A young iguana has colored beads in its crest to identify it.
Maurer, who has done volunteer research in the Cayman Islands for the last four years and at the International Crane Foundation in Baraboo, Wis., with endangered whooping cranes, says she likes collaborating with other veterinary staff and researchers. “I learn firsthand what it takes to run a successful recovery project for an endangered species.” In the mornings on Grand Cayman, Maurer would participate in the project by assisting with iguana health exams. A typical physical exam would identify each animal, obtain blood and fecal samples, collect weights and measurements, determine gender, and check the animal’s condition, including the eyes, mouth and appendages. Finally, the team would photograph each animal because each iguana’s scale pattern is unique – just as human fingerprints are. Photos create a visual record of each iguana’s identifying scales and other characteristics. In late afternoon to early evening, Maurer would work in the laboratory at St. Matthews Veterinary School on the island, performing blood analyses, banking samples for later analyses and processing fecal samples to check for parasites.
An iguana hatches from incubated eggs
A relatively new conservation challenge for the blue iguana is the green iguana. It’s believed that the green iguana was introduced onto Grand Cayman during Hurricane Ivan in 2004. Unlike the blue iguanas, which may have from one to 21 eggs per clutch, the green iguana can have up to 50 eggs. So now there are thousands of green iguanas that are not endangered and are popping up on the island. In particular, the greens can be found on swimming pool patios and decks, where they leave large deposits of poop. The greens are prolific, they’re a nuisance and they create confusion because the casual observer cannot differentiate between the blue and green iguana, says Maurer. The few wild blue iguanas found in human habitat risk being hunted and killed. The head-start blue iguanas, however, are released into two difficult-to-access reserves on Grand Cayman that have very harsh habitat unfriendly to humans. “The ground is sharp as glass because it’s limestone rock, composed of skeletal fragments of ancient reefs,” says Maurer. “One week’s wear in the field can destroy a typical pair of work boots.”

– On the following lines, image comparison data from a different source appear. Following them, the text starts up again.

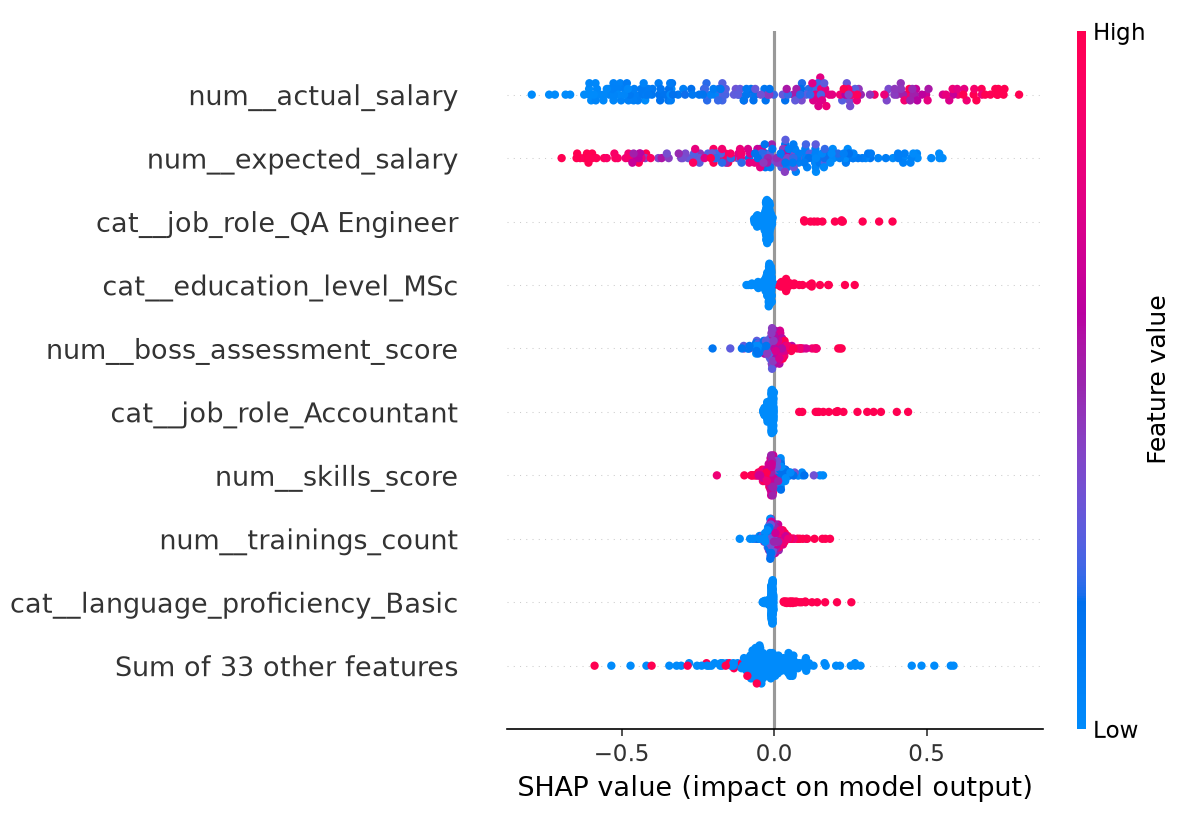
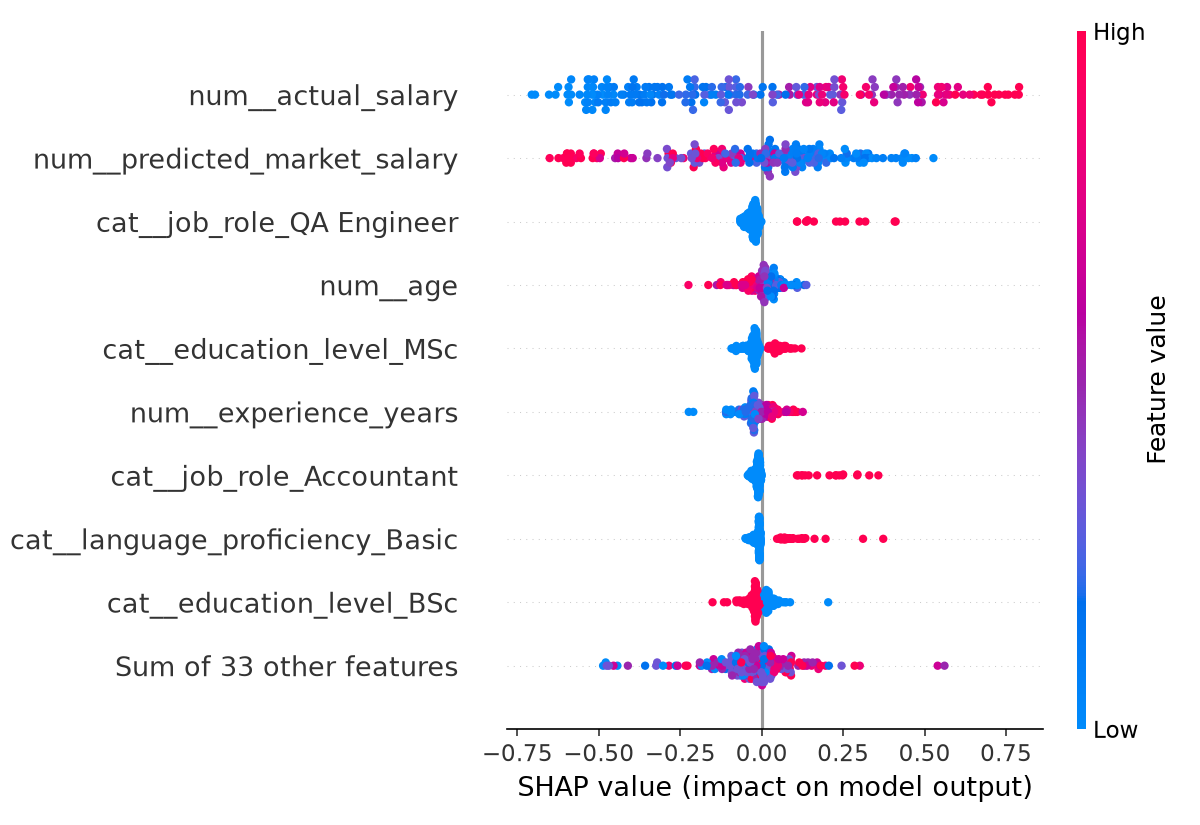
feat: predict actual_salary and train on multiple data files
Regression target moves from the generator-invented expected_salary to
actual_salary, so real rows can train it. The classifier now receives
the regressor's own prediction, removing the train/serve skew. --data
accepts several CSVs so real and survey rows append to the synthetic
base without mutating it.

diff --git a/ml/train_models.py b/ml/train_models.py
@@ -45,9 +45,9 @@ NUMERIC_FEATURES = [
     "age", "experience_years", "publications_count", "projects_led_count",
     "trainings_count", "skills_score", "boss_assessment_score",
 ]
-REGRESSION_TARGET = "expected_salary"
+REGRESSION_TARGET = "actual_salary"
 CLASSIFICATION_TARGET = "satisfaction_label"
-CLASSIFICATION_EXTRA_NUMERIC = ["actual_salary", "expected_salary"]
+CLASSIFICATION_EXTRA_NUMERIC = ["actual_salary", "predicted_market_salary"]
 
 RANDOM_STATE = 42
 
@@ -104,8 +104,8 @@ def run_regression(df, out_dir, artifacts_dir):
     print(f"Best model: {best_name}")
 
     explain_model(fitted[best_name], X_train, X_test, feature_names, out_dir, prefix="regression")
-    save_pipeline(preprocessor, fitted[best_name], artifacts_dir, "regression_model.joblib")
-    return results
+    pipeline = save_pipeline(preprocessor, fitted[best_name], artifacts_dir, "regression_model.joblib")
+    return results, pipeline
 
 
 def run_classification(df, out_dir, artifacts_dir):
@@ -156,6 +156,7 @@ def save_pipeline(preprocessor, estimator, artifacts_dir, filename):
     path = os.path.join(artifacts_dir, filename)
     joblib.dump(pipeline, path)
     print(f"Saved {path}")
+    return pipeline
 
 
 def explain_model(model, X_train, X_test, feature_names, out_dir, prefix):
@@ -179,16 +180,27 @@ def explain_model(model, X_train, X_test, feature_names, out_dir, prefix):
 
 def main():
     parser = argparse.ArgumentParser(description=__doc__)
-    parser.add_argument("--data", default="ml/data/synthetic_employee_compensation.csv")
+    parser.add_argument("--data", nargs="+", default=["ml/data/synthetic_employee_compensation.csv"])
     parser.add_argument("--out", default="ml/outputs")
     parser.add_argument("--artifacts", default="ml/artifacts")
     args = parser.parse_args()
 
     os.makedirs(args.out, exist_ok=True)
     os.makedirs(args.artifacts, exist_ok=True)
-    df = pd.read_csv(args.data)
+    frames = [pd.read_csv(path) for path in args.data]
+    df = pd.concat(frames, ignore_index=True)
+    print(f"Loaded {len(df)} rows from {len(frames)} file(s): {', '.join(args.data)}")
 
-    reg_results = run_regression(df, args.out, args.artifacts)
+    reg_results, reg_pipeline = run_regression(df, args.out, args.artifacts)
+
+    # Train the classifier on the SAME signal it will be served at runtime:
+    # the regression model's prediction, not the generator's expected_salary.
+    # For the 80% of rows the regressor trained on this is in-sample, which
+    # flatters the classifier slightly; acceptable for a prototype.
+    df["predicted_market_salary"] = reg_pipeline.predict(
+        df[CATEGORICAL_FEATURES + NUMERIC_FEATURES]
+    )
+
     clf_results = run_classification(df, args.out, args.artifacts)
 
     comparison_path = os.path.join(args.out, "model_comparison.csv")

diff --git a/compensation/data.py b/compensation/data.py
@@ -53,7 +53,7 @@ FEATURE_LABELS = {
     "skills_score": "Skills score",
     "boss_assessment_score": "Boss assessment",
     "actual_salary": "Actual salary",
-    "expected_salary": "Predicted fair salary",
+    "predicted_market_salary": "Predicted market salary",
 }
 
 _roster_cache = None
@@ -183,7 +183,7 @@ def _build_roster():
     predicted_salary = _predict_salary(regression_pipeline, df)
 
     clf_input = df.copy()
-    clf_input["expected_salary"] = predicted_salary
+    clf_input["predicted_market_salary"] = predicted_salary
     satisfaction_probability = _predict_satisfaction(classification_pipeline, clf_input)
 
     roster = []
@@ -225,7 +225,7 @@ def get_employee_detail(employee_id):
     regression_factors = top_factors(regression_pipeline, row_df[CATEGORICAL_FEATURES + NUMERIC_FEATURES])
 
     clf_row = row_df.copy()
-    clf_row["expected_salary"] = employee["predicted_salary"]
+    clf_row["predicted_market_salary"] = employee["predicted_salary"]
     classification_factors = top_factors(
         classification_pipeline, clf_row[CATEGORICAL_FEATURES + NUMERIC_FEATURES + CLASSIFICATION_EXTRA_NUMERIC]
     )
@@ -264,7 +264,7 @@ def predict_profile(profile):
     if profile.get("proposed_salary") is not None:
         clf_row = row_df.copy()
         clf_row["actual_salary"] = profile["proposed_salary"]
-        clf_row["expected_salary"] = predicted_salary
+        clf_row["predicted_market_salary"] = predicted_salary
         probability = round(float(_predict_satisfaction(classification_pipeline, clf_row)[0]), 2)
         result["satisfaction_probability"] = probability
         level = risk_level(probability)

diff --git a/ml/features.py b/ml/features.py
@@ -14,4 +14,4 @@ NUMERIC_FEATURES = [
     "age", "experience_years", "publications_count", "projects_led_count",
     "trainings_count", "skills_score", "boss_assessment_score",
 ]
-CLASSIFICATION_EXTRA_NUMERIC = ["actual_salary", "expected_salary"]
+CLASSIFICATION_EXTRA_NUMERIC = ["actual_salary", "predicted_market_salary"]
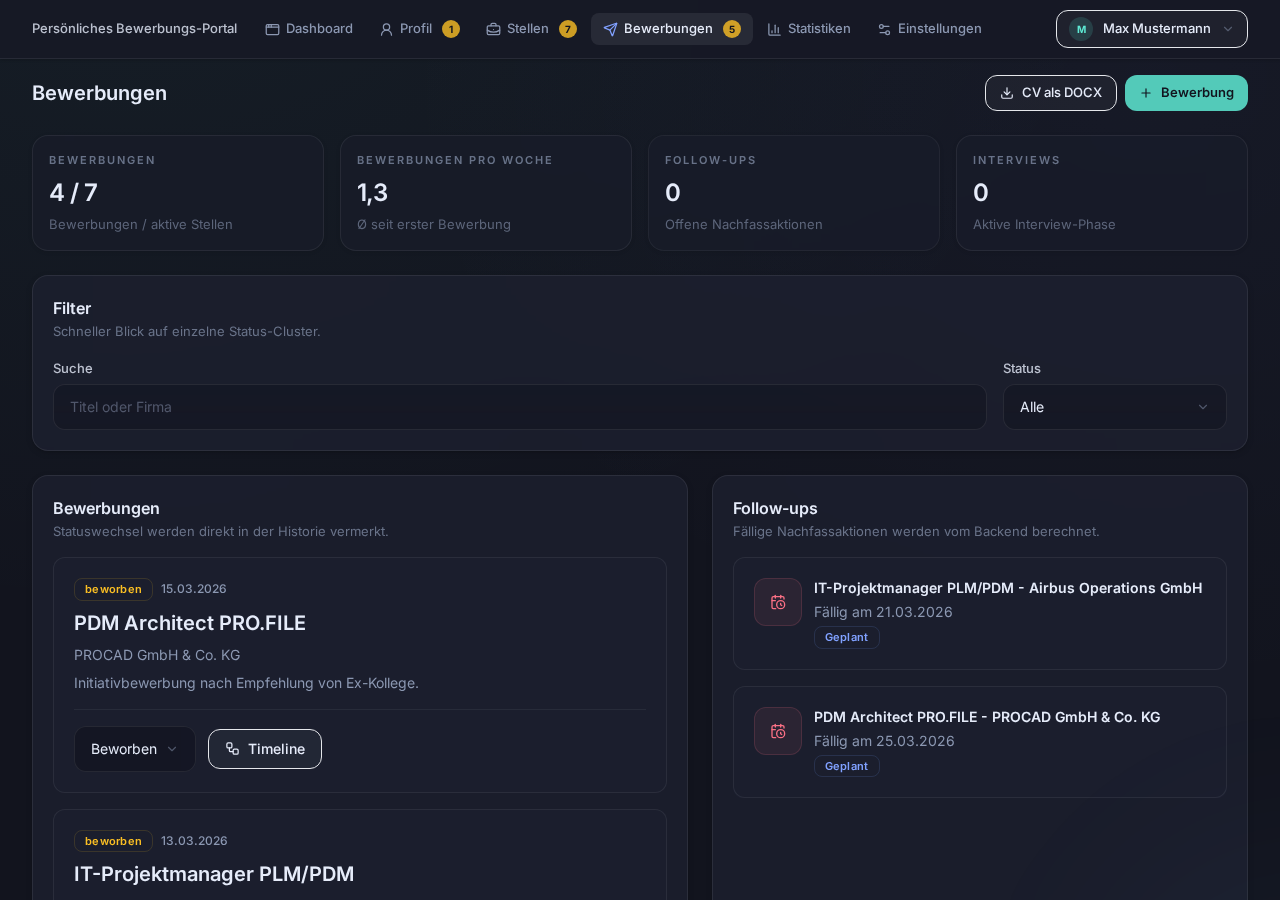
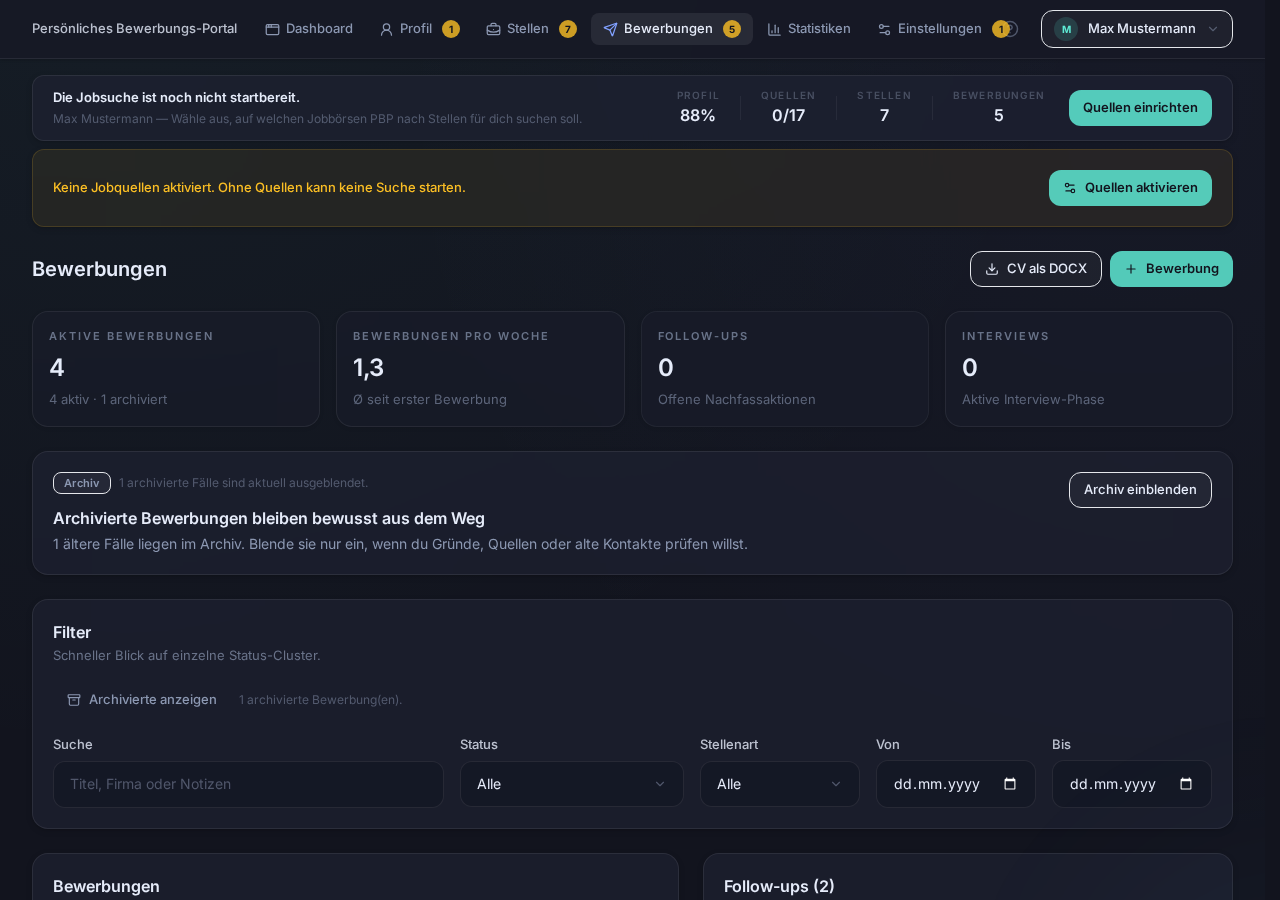
docs: Screenshots aktualisiert — 3 neue Onboarding-Zustaende
Neue Screenshots:
- 00_willkommen.png: Erster Start (kein Profil) — zeigt Willkommensbildschirm
- 00b_profil_unvollstaendig.png: Profil angelegt aber unvollstaendig
- 00c_dashboard_vollstaendig.png: Alles eingerichtet, aktive Bewerbungen

Alle 9 Screenshots neu generiert mit aktuellem Microcopy (v0.33.2).
README: Onboarding-Screenshots vor den Tab-Screenshots eingefuegt.
generate_screenshots.py: 3-Phasen-Logik (leer → unvollstaendig → voll).

diff --git a/docs/screenshots/generate_screenshots.py b/docs/screenshots/generate_screenshots.py
@@ -261,6 +261,34 @@ def _start_dashboard(db_path: str, port: int):
     server.run()
 
 
+def _dismiss_toasts(page):
+    """Entfernt Toast-Benachrichtigungen vor dem Screenshot."""
+    for _ in range(5):
+        try:
+            close_btns = page.locator("[class*='toast'] button, [class*='Toast'] button, [role='alert'] button")
+            if close_btns.count() > 0:
+                for i in range(close_btns.count()):
+                    close_btns.nth(i).click(timeout=500)
+                time.sleep(0.3)
+        except Exception:
+            pass
+    page.evaluate("""
+        document.querySelectorAll('[class*="toast"], [class*="Toast"], [role="alert"], [role="status"]')
+            .forEach(el => el.remove());
+    """)
+    time.sleep(0.3)
+
+
+def _screenshot(page, url, output_path, desc):
+    """Navigiert zu URL und macht einen Screenshot."""
+    page.goto(url)
+    page.wait_for_load_state("networkidle")
+    time.sleep(2)
+    _dismiss_toasts(page)
+    page.screenshot(path=str(output_path), full_page=False)
+    print(f"  Screenshot: {output_path.name} ({desc})")
+
+
 def _take_screenshots(port: int, output_dir: Path):
     """Nimmt Screenshots aller Dashboard-Tabs."""
     from playwright.sync_api import sync_playwright
@@ -271,10 +299,8 @@ def _take_screenshots(port: int, output_dir: Path):
         browser = p.chromium.launch(headless=True)
         page = browser.new_page(viewport={"width": 1280, "height": 900})
 
-        # Tab-Mapping: (hash_id, filename, description)
-        # React-Frontend nutzt Hash-Navigation: /#dashboard, /#profil, etc.
         tabs = [
-            ("dashboard", "01_dashboard.png", "Dashboard-Übersicht"),
+            ("dashboard", "01_dashboard.png", "Dashboard-\u00dcbersicht"),
             ("profil", "02_profil.png", "Profil-Tab"),
             ("stellen", "03_stellen.png", "Stellen-Tab"),
             ("bewerbungen", "04_bewerbungen.png", "Bewerbungen-Tab"),
@@ -283,32 +309,62 @@ def _take_screenshots(port: int, output_dir: Path):
         ]
 
         for hash_id, filename, desc in tabs:
-            url = f"{base}#{hash_id}"
-            page.goto(url)
-            page.wait_for_load_state("networkidle")
-            time.sleep(2)  # Extra wait for React rendering + API calls
+            _screenshot(page, f"{base}#{hash_id}", output_dir / filename, desc)
 
-            # Dismiss any error toasts before capturing
-            for _ in range(5):
-                try:
-                    close_btns = page.locator("[class*='toast'] button, [class*='Toast'] button, [role='alert'] button")
-                    if close_btns.count() > 0:
-                        for i in range(close_btns.count()):
-                            close_btns.nth(i).click(timeout=500)
-                        time.sleep(0.3)
-                except Exception:
-                    pass
+        browser.close()
 
-            # Also try to remove toasts via JS
-            page.evaluate("""
-                document.querySelectorAll('[class*="toast"], [class*="Toast"], [role="alert"], [role="status"]')
-                    .forEach(el => el.remove());
-            """)
-            time.sleep(0.3)
 
-            path = output_dir / filename
-            page.screenshot(path=str(path), full_page=False)
-            print(f"  Screenshot: {path.name} ({desc})")
+def _take_onboarding_screenshots(port: int, output_dir: Path, db_path: str):
+    """Nimmt Screenshots fuer verschiedene Onboarding-Zustaende."""
+    from playwright.sync_api import sync_playwright
+
+    base = f"http://127.0.0.1:{port}"
+
+    with sync_playwright() as p:
+        browser = p.chromium.launch(headless=True)
+        page = browser.new_page(viewport={"width": 1280, "height": 900})
+
+        # --- Phase 1: Leere DB = Willkommensbildschirm ---
+        print("\n  Phase 1: Neuer User (kein Profil)")
+        _screenshot(page, f"{base}#dashboard",
+                    output_dir / "00_willkommen.png",
+                    "Willkommen — erster Start")
+
+        # --- Phase 2: Profil unvollstaendig (nur Name, keine Skills/Positionen) ---
+        print("  Phase 2: Profil unvollstaendig")
+        db = Database(db_path=db_path)
+        db.initialize()
+        db.save_profile({
+            "name": "Heike Mustermann",
+            "email": "heike@example.com",
+            "summary": "",
+        })
+        db.close()
+        time.sleep(0.5)
+
+        _screenshot(page, f"{base}#dashboard",
+                    output_dir / "00b_profil_unvollstaendig.png",
+                    "Dashboard — Profil unvollst\u00e4ndig")
+
+        # --- Phase 3: Profil vollstaendig, mit Stellen + Bewerbungen ---
+        print("  Phase 3: Profil vollstaendig (Demo-Daten)")
+        db = Database(db_path=db_path)
+        db.initialize()
+        # Loesche das minimale Profil und lade die vollen Demo-Daten
+        conn = db.connect()
+        for tbl in ["positions", "skills", "education", "documents", "profile"]:
+            try:
+                conn.execute(f"DELETE FROM {tbl}")
+            except Exception:
+                pass
+        conn.commit()
+        _create_demo_data(db)
+        db.close()
+        time.sleep(0.5)
+
+        _screenshot(page, f"{base}#dashboard",
+                    output_dir / "00c_dashboard_vollstaendig.png",
+                    "Dashboard — Profil vollst\u00e4ndig, aktive Bewerbungen")
 
         browser.close()
 
@@ -317,14 +373,13 @@ def main():
     print("PBP Screenshot-Generator")
     print("=" * 40)
 
-    # Temp-DB mit Demo-Daten
+    # Temp-DB — startet LEER fuer Onboarding-Screenshots
     tmp_dir = tempfile.mkdtemp(prefix="pbp_screenshots_")
     db_path = os.path.join(tmp_dir, "pbp.db")
 
-    print(f"1. Erstelle Demo-Datenbank: {db_path}")
+    print(f"1. Erstelle leere Datenbank: {db_path}")
     db = Database(db_path=db_path)
     db.initialize()
-    _create_demo_data(db)
     db.close()
 
     # Dashboard starten
@@ -337,8 +392,12 @@ def main():
     server_thread.start()
     time.sleep(3)  # Wait for server startup
 
-    # Screenshots
-    print("3. Erstelle Screenshots...")
+    # Onboarding-Screenshots (leer -> unvollstaendig -> vollstaendig)
+    print("3. Erstelle Onboarding-Screenshots (3 Zustaende)...")
+    _take_onboarding_screenshots(PORT, SCREENSHOT_DIR, db_path)
+
+    # Vollstaendige Tab-Screenshots (DB hat jetzt Demo-Daten)
+    print("4. Erstelle Tab-Screenshots...")
     _take_screenshots(PORT, SCREENSHOT_DIR)
 
     print(f"\nFertig! Screenshots in: {SCREENSHOT_DIR}")

diff --git a/README.md b/README.md
@@ -815,7 +815,16 @@ python -m pytest tests/ -v
 
 > UI-Design von [@Koala280](https://github.com/Koala280) — React 19 + Vite + Tailwind CSS
 
-### Dashboard — Übersicht mit Workspace-Guidance
+### Erster Start — So begr\u00fc\u00dft dich PBP
+![Willkommen](docs/screenshots/00_willkommen.png)
+
+### Profil unvollst\u00e4ndig — PBP zeigt dir den n\u00e4chsten Schritt
+![Profil unvollst\u00e4ndig](docs/screenshots/00b_profil_unvollstaendig.png)
+
+### Alles eingerichtet — Dashboard im Normalbetrieb
+![Dashboard vollst\u00e4ndig](docs/screenshots/00c_dashboard_vollstaendig.png)
+
+### Dashboard — \u00dcbersicht mit Workspace-Guidance
 ![Dashboard](docs/screenshots/01_dashboard.png)
 
 ### Profil — Berufserfahrung, Skills, Ausbildung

The blue iguana has made an amazing comeback due to this successful head-start conservation program. The species lives only on Grand Cayman, and the recovery program is run by the National Trust for the Cayman Islands. By 2002, there were fewer than 20 blue iguanas left in the wild! “As a result of the recovery effort…there are now more than 700 free-ranging Grand Cayman iguanas at three sites on Grand Cayman,” reports a 2012 WCS update. The goal is to reach 1,000. “This is one endangered species that CAN be saved,” writes Frederic J. Burton, the director of the island’s wildlife reserves and author of “The Little Blue Book: A Short History of the Grand Cayman Blue Iguana” (2010, International Reptile Conservation Foundation). Says Maurer: “Just being part of such a successful program, I feel honored.”
By Paula Brookmire
* Stacy Whitaker is a Milwaukee zookeeper who has volunteered with the Blue Iguana Recovery Program since 2006 and assisted with the Little Cayman rock iguana project in 2012.
Craig Pelke, a past zookeeper, volunteered on Grand Cayman for several years. And zookeeper Dawn Fleuchaus has been involved with conservation of the Jamaican iguana since 2002..